Even the ever serious Kirkus Reviews calls it: “A knee-slapper of a debut featuring a narrator who is rather less than 99 percent reliable but 100 percent engaging.

Summing it Up: Read this excerpt to see for yourself why third through fifth graders will eat up Stan and his antics. Put on a flannel shirt, cozy up to the fire, grab a slab of bacon, and imagine yourself in the north woods as you devour this comedic tale.

FYI: You can buy the book from Between the Covers, the bookstore where the author is a part-time employee and have it signed or personalized by calling 231-526-6658. You’ll also find autographed copies at many independent Michigan bookstores that De Camp is visiting this year. She’s also visiting a raft of schools and if you’re a teacher or librarian, you may want to visit her website to arrange a visit too.

Rating: 5 stars   
Category: Peanut Butter and Jelly, Historical Fiction, Super Nutrition Five Stars
Publication date: February 24, 2015
What Others are Saying:
School Library Journal:

Sunday, March 1, 2015

When Books Went to War by Molly Guptill Manning

When Books Went to War: The Stories that Helped Us Win World War II is for book lovers. At the beginning of the war, a Victory Book Campaign committee began soliciting donated books for soldiers. It soon became clear that lightweight, portable books were needed instead of donated hardcover titles and a new idea was launched. The logistical and political problems of providing small, paperback books to troops all over the world were daunting and some opposed the plan, but a consortium of librarians, military personnel, authors, publishers, and printers worked together to make sure men in combat had books to read. The unanticipated results included the resurrection of The Great Gatsby from obscurity, the beginning of the paperback becoming a reading staple, and the creation of a generation of men who loved to read.

The way Manning describes the popularity of Betty Smith’s A Tree Grows in Brooklyn makes me want to read that wonder of a novel again (for the third or fourth time) just to see it as Manning shows it through servicemen's eyes. Soldiers and sailors wrote Smith to tell her how her words transported them to life back home. One wrote Smith comparing the book to “a good letter from home.” Another wrote: “books are one of our rare pleasures.” Smith estimated that she received about four letters a day from servicemen and she responded to almost all of them. One wrote that “he and his wife planned to have a child when he returned home, and if it was a girl, they would name her Betty Smith.” When Books Went to War is at its best when sharing such vibrant stories of men finding joy in reading.

My favorite part of the book is the thirty-page Appendix B: Armed Service Editions, a chronological listing of all 1200 printed titles.

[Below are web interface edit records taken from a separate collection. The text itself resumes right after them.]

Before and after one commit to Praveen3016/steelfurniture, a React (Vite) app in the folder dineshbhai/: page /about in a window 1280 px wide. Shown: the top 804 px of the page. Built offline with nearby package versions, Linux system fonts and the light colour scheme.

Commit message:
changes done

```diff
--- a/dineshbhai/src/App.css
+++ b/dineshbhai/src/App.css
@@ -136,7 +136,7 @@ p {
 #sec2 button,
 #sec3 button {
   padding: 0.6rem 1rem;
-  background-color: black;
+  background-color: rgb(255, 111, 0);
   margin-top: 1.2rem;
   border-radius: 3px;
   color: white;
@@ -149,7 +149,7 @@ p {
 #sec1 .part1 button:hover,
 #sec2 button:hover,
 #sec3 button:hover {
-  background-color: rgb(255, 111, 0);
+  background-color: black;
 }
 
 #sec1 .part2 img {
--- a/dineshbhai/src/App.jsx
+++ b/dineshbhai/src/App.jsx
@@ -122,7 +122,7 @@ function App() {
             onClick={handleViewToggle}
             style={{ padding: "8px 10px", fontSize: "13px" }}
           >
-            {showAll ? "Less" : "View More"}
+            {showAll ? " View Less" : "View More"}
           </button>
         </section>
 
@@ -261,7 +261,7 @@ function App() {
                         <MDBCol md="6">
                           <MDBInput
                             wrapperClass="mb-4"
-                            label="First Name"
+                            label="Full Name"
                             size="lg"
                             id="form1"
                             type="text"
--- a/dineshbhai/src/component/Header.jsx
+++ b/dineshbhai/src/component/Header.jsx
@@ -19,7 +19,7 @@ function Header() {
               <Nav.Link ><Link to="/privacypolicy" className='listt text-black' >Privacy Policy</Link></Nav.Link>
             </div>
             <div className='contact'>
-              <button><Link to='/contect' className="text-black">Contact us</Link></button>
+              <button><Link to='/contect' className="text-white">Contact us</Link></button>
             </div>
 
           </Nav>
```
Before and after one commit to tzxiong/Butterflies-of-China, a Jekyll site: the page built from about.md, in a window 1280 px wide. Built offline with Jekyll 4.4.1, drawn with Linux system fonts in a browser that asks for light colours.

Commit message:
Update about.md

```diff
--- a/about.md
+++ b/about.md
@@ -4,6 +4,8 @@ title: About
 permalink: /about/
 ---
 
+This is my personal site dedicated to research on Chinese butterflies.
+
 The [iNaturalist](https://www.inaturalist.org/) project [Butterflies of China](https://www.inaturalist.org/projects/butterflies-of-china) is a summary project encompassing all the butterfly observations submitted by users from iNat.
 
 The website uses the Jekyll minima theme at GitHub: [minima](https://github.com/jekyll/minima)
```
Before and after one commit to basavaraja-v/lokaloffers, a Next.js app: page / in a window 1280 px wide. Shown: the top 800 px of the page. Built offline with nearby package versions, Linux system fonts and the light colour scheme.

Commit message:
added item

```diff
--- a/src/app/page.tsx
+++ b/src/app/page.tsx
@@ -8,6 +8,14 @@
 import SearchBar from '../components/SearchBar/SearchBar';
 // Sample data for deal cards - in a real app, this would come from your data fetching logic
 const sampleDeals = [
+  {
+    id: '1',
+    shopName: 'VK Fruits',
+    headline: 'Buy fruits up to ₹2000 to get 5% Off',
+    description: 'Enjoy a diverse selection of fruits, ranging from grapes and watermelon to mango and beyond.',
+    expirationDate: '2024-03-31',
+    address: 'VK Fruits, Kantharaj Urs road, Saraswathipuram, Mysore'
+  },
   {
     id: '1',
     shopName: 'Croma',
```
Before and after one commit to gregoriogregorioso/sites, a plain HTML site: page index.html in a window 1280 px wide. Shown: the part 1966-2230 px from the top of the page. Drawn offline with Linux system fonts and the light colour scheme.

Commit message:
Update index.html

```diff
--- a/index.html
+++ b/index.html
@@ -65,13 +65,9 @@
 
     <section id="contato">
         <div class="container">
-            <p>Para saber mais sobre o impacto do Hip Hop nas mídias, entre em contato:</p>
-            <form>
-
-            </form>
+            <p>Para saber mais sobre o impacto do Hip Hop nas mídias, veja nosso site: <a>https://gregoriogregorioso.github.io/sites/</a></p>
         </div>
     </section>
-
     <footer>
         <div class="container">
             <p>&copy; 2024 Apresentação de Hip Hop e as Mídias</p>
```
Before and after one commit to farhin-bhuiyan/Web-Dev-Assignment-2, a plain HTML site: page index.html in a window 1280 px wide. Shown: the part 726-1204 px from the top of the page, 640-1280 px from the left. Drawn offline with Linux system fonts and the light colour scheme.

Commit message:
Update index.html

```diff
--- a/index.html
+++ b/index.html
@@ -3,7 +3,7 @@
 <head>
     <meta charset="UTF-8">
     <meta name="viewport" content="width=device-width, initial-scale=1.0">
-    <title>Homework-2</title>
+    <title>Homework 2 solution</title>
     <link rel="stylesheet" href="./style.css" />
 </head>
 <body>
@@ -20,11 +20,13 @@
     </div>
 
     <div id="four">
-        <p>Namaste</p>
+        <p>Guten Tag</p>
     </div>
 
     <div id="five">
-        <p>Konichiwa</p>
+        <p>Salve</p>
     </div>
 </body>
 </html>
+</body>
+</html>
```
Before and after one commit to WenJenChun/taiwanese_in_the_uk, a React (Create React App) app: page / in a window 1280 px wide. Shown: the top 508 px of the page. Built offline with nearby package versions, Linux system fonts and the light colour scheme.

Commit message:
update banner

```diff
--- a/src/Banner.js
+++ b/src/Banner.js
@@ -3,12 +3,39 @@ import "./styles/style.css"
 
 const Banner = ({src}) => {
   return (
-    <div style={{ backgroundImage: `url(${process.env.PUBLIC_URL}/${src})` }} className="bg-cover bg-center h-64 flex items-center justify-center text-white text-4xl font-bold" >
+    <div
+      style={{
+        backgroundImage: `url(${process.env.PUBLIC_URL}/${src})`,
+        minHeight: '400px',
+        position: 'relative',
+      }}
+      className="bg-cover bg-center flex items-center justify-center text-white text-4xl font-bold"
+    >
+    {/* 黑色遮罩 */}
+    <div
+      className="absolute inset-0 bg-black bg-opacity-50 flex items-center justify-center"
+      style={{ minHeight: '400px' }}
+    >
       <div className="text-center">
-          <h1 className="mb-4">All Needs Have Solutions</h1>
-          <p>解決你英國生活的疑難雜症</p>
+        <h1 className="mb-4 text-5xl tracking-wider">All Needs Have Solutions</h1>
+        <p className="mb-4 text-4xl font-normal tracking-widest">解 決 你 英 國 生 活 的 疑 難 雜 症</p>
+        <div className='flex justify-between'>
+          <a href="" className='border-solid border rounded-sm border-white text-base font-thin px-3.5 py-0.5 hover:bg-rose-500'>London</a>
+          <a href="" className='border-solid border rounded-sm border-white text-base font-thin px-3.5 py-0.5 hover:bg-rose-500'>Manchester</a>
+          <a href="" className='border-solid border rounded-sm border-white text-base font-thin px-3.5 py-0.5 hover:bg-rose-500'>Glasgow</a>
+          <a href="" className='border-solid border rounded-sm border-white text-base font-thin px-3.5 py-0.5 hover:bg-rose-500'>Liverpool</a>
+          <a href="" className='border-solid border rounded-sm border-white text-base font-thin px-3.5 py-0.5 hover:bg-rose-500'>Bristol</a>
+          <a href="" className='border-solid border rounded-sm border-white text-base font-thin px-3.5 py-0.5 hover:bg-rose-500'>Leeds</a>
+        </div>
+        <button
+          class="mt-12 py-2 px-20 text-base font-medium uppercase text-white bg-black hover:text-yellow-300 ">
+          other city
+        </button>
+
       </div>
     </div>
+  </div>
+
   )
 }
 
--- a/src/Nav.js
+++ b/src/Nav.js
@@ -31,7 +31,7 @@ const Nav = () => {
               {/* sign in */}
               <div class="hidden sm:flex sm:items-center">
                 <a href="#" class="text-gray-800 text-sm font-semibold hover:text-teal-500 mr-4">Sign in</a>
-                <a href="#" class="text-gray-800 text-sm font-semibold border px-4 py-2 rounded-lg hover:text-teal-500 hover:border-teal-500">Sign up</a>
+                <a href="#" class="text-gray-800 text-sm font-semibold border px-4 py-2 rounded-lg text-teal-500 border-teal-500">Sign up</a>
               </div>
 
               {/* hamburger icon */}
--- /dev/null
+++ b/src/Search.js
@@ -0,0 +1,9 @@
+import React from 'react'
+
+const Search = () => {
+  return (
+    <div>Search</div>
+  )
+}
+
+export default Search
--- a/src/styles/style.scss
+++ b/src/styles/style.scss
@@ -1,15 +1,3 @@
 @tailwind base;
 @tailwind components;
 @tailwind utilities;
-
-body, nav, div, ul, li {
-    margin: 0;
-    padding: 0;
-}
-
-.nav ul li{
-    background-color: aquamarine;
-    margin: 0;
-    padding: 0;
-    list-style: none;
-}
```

Seeing books like Marjorie Kinnan Rawlings, The Yearling, Lloyd C. Douglas’s The Robe, Mark Twain’s The Adventures of Tom Sawyer, Voltaire’s Candide, Ernie Pyle’s Here is Your War, and William Saroyan’s The Human Comedy alongside bodice rippers, poetry, history, science, sports, mysteries, classics, and humor spoke to the care with which the titles were selected. It also made me realize the education these men received while riding on troop ships, sitting in foxholes, and recovering in hospitals.

One thing that sets this book apart from other World War II histories is that it concisely tells the story thus it’s always fresh and engaging. That uncensored titles were being read by men fighting against a regime that burned books is something that everyone should want to know. In the end over 123 million special Armed Service Edition books were distributed and an additional 18 million books were donated to the cause via the Victory Book Campaign thus many more books were given to the men fighting than Hitler had destroyed.

Summing it Up: Read this moving history of getting books to soldiers who needed and cherished them to appreciate the power of words to win the war and to create a peacetime world of value. This is a fast-paced, yet inspiring portrait of a little-known U.S. program that made a difference in so many lives and it's the rare book about war that has a happy ending.

Rating:  4 stars   
Category: Nonfiction, Grandma's Pot Roast, Super Nutrition, Book Club
Publication date: December 2, 2014
What Others are Saying: